■ **YOUR GOAL**
Copy every record exactly.

■ **SUPPLIED MATERIAL**
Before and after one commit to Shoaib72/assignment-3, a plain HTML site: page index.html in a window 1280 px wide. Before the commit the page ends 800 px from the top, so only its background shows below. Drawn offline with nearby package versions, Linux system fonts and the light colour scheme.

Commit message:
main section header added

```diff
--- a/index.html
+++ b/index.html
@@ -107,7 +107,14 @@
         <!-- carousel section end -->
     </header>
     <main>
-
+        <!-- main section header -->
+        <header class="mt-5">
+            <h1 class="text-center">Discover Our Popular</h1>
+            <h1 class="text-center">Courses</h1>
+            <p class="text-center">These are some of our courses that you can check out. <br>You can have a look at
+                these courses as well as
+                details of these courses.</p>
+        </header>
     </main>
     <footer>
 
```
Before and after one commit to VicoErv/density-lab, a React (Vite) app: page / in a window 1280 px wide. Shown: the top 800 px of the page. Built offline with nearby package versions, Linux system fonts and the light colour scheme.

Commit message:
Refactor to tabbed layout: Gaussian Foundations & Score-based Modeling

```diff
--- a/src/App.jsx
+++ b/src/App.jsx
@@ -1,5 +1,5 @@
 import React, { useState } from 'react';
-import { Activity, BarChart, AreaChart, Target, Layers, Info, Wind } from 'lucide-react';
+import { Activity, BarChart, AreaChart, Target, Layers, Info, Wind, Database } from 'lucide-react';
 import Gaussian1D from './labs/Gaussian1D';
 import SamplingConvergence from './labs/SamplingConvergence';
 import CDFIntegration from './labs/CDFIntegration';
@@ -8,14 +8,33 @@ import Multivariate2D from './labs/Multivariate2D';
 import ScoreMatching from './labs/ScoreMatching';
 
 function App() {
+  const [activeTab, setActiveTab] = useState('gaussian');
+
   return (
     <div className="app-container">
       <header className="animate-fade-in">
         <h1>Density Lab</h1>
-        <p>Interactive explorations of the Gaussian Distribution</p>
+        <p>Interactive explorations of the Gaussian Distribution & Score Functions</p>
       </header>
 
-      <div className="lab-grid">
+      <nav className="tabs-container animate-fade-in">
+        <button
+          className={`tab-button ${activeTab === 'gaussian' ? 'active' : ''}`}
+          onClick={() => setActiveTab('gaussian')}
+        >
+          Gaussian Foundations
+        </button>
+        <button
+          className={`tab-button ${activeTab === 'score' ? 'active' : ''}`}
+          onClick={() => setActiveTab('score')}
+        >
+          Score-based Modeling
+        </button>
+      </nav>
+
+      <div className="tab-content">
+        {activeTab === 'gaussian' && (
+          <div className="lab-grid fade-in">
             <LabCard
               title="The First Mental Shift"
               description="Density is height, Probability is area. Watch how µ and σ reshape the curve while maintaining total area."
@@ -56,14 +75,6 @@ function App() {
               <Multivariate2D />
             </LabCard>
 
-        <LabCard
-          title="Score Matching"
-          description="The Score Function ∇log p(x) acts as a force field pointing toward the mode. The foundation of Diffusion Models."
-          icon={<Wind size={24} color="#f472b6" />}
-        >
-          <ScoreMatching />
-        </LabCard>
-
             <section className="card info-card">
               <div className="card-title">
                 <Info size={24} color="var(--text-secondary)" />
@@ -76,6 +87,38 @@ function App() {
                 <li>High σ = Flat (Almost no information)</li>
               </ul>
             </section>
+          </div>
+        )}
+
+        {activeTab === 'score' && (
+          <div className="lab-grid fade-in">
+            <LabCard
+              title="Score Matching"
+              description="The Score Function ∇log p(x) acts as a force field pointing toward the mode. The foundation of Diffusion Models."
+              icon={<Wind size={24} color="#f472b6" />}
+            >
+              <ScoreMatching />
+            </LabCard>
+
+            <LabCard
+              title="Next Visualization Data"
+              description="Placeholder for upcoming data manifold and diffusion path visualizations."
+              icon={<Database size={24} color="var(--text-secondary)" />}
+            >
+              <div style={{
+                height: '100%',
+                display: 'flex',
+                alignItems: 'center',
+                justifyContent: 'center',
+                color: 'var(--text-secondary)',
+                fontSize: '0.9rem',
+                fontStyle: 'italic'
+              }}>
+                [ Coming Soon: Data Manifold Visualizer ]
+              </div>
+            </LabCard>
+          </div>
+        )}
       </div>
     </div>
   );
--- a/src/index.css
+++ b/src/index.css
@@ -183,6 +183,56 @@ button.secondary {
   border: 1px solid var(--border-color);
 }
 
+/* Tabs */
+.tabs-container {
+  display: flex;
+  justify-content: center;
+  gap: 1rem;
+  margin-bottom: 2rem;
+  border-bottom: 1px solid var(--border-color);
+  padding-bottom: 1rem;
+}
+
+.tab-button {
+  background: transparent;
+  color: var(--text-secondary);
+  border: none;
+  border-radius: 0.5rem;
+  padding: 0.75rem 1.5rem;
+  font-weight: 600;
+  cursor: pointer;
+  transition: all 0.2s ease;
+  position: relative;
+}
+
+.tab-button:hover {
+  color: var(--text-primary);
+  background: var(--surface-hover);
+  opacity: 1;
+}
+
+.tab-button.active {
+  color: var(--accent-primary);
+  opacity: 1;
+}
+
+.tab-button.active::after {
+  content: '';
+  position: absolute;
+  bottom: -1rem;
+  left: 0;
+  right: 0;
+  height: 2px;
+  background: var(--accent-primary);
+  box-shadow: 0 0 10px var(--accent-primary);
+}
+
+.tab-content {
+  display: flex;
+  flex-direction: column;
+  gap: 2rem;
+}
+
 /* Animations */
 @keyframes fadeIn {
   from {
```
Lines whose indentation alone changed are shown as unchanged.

■ **RESULT FOR THIS EXERCISE**
Before and after one commit to Shoaib72/assignment-3, a plain HTML site: page index.html in a window 1280 px wide. Before the commit the page ends 800 px from the top, so only its background shows below. Drawn offline with nearby package versions, Linux system fonts and the light colour scheme.

Commit message:
main section header added

```diff
--- a/index.html
+++ b/index.html
@@ -107,7 +107,14 @@
         <!-- carousel section end -->
     </header>
     <main>
-
+        <!-- main section header -->
+        <header class="mt-5">
+            <h1 class="text-center">Discover Our Popular</h1>
+            <h1 class="text-center">Courses</h1>
+            <p class="text-center">These are some of our courses that you can check out. <br>You can have a look at
+                these courses as well as
+                details of these courses.</p>
+        </header>
     </main>
     <footer>
 
```
Before and after one commit to VicoErv/density-lab, a React (Vite) app: page / in a window 1280 px wide. Shown: the top 800 px of the page. Built offline with nearby package versions, Linux system fonts and the light colour scheme.

Commit message:
Refactor to tabbed layout: Gaussian Foundations & Score-based Modeling

```diff
--- a/src/App.jsx
+++ b/src/App.jsx
@@ -1,5 +1,5 @@
 import React, { useState } from 'react';
-import { Activity, BarChart, AreaChart, Target, Layers, Info, Wind } from 'lucide-react';
+import { Activity, BarChart, AreaChart, Target, Layers, Info, Wind, Database } from 'lucide-react';
 import Gaussian1D from './labs/Gaussian1D';
 import SamplingConvergence from './labs/SamplingConvergence';
 import CDFIntegration from './labs/CDFIntegration';
@@ -8,14 +8,33 @@ import Multivariate2D from './labs/Multivariate2D';
 import ScoreMatching from './labs/ScoreMatching';
 
 function App() {
+  const [activeTab, setActiveTab] = useState('gaussian');
+
   return (
     <div className="app-container">
       <header className="animate-fade-in">
         <h1>Density Lab</h1>
-        <p>Interactive explorations of the Gaussian Distribution</p>
+        <p>Interactive explorations of the Gaussian Distribution & Score Functions</p>
       </header>
 
-      <div className="lab-grid">
+      <nav className="tabs-container animate-fade-in">
+        <button
+          className={`tab-button ${activeTab === 'gaussian' ? 'active' : ''}`}
+          onClick={() => setActiveTab('gaussian')}
+        >
+          Gaussian Foundations
+        </button>
+        <button
+          className={`tab-button ${activeTab === 'score' ? 'active' : ''}`}
+          onClick={() => setActiveTab('score')}
+        >
+          Score-based Modeling
+        </button>
+      </nav>
+
+      <div className="tab-content">
+        {activeTab === 'gaussian' && (
+          <div className="lab-grid fade-in">
             <LabCard
               title="The First Mental Shift"
               description="Density is height, Probability is area. Watch how µ and σ reshape the curve while maintaining total area."
@@ -56,14 +75,6 @@ function App() {
               <Multivariate2D />
             </LabCard>
 
-        <LabCard
-          title="Score Matching"
-          description="The Score Function ∇log p(x) acts as a force field pointing toward the mode. The foundation of Diffusion Models."
-          icon={<Wind size={24} color="#f472b6" />}
-        >
-          <ScoreMatching />
-        </LabCard>
-
             <section className="card info-card">
               <div className="card-title">
                 <Info size={24} color="var(--text-secondary)" />
@@ -76,6 +87,38 @@ function App() {
                 <li>High σ = Flat (Almost no information)</li>
               </ul>
             </section>
+          </div>
+        )}
+
+        {activeTab === 'score' && (
+          <div className="lab-grid fade-in">
+            <LabCard
+              title="Score Matching"
+              description="The Score Function ∇log p(x) acts as a force field pointing toward the mode. The foundation of Diffusion Models."
+              icon={<Wind size={24} color="#f472b6" />}
+            >
+              <ScoreMatching />
+            </LabCard>
+
+            <LabCard
+              title="Next Visualization Data"
+              description="Placeholder for upcoming data manifold and diffusion path visualizations."
+              icon={<Database size={24} color="var(--text-secondary)" />}
+            >
+              <div style={{
+                height: '100%',
+                display: 'flex',
+                alignItems: 'center',
+                justifyContent: 'center',
+                color: 'var(--text-secondary)',
+                fontSize: '0.9rem',
+                fontStyle: 'italic'
+              }}>
+                [ Coming Soon: Data Manifold Visualizer ]
+              </div>
+            </LabCard>
+          </div>
+        )}
       </div>
     </div>
   );
--- a/src/index.css
+++ b/src/index.css
@@ -183,6 +183,56 @@ button.secondary {
   border: 1px solid var(--border-color);
 }
 
+/* Tabs */
+.tabs-container {
+  display: flex;
+  justify-content: center;
+  gap: 1rem;
+  margin-bottom: 2rem;
+  border-bottom: 1px solid var(--border-color);
+  padding-bottom: 1rem;
+}
+
+.tab-button {
+  background: transparent;
+  color: var(--text-secondary);
+  border: none;
+  border-radius: 0.5rem;
+  padding: 0.75rem 1.5rem;
+  font-weight: 600;
+  cursor: pointer;
+  transition: all 0.2s ease;
+  position: relative;
+}
+
+.tab-button:hover {
+  color: var(--text-primary);
+  background: var(--surface-hover);
+  opacity: 1;
+}
+
+.tab-button.active {
+  color: var(--accent-primary);
+  opacity: 1;
+}
+
+.tab-button.active::after {
+  content: '';
+  position: absolute;
+  bottom: -1rem;
+  left: 0;
+  right: 0;
+  height: 2px;
+  background: var(--accent-primary);
+  box-shadow: 0 0 10px var(--accent-primary);
+}
+
+.tab-content {
+  display: flex;
+  flex-direction: column;
+  gap: 2rem;
+}
+
 /* Animations */
 @keyframes fadeIn {
   from {
```
Lines whose indentation alone changed are shown as unchanged.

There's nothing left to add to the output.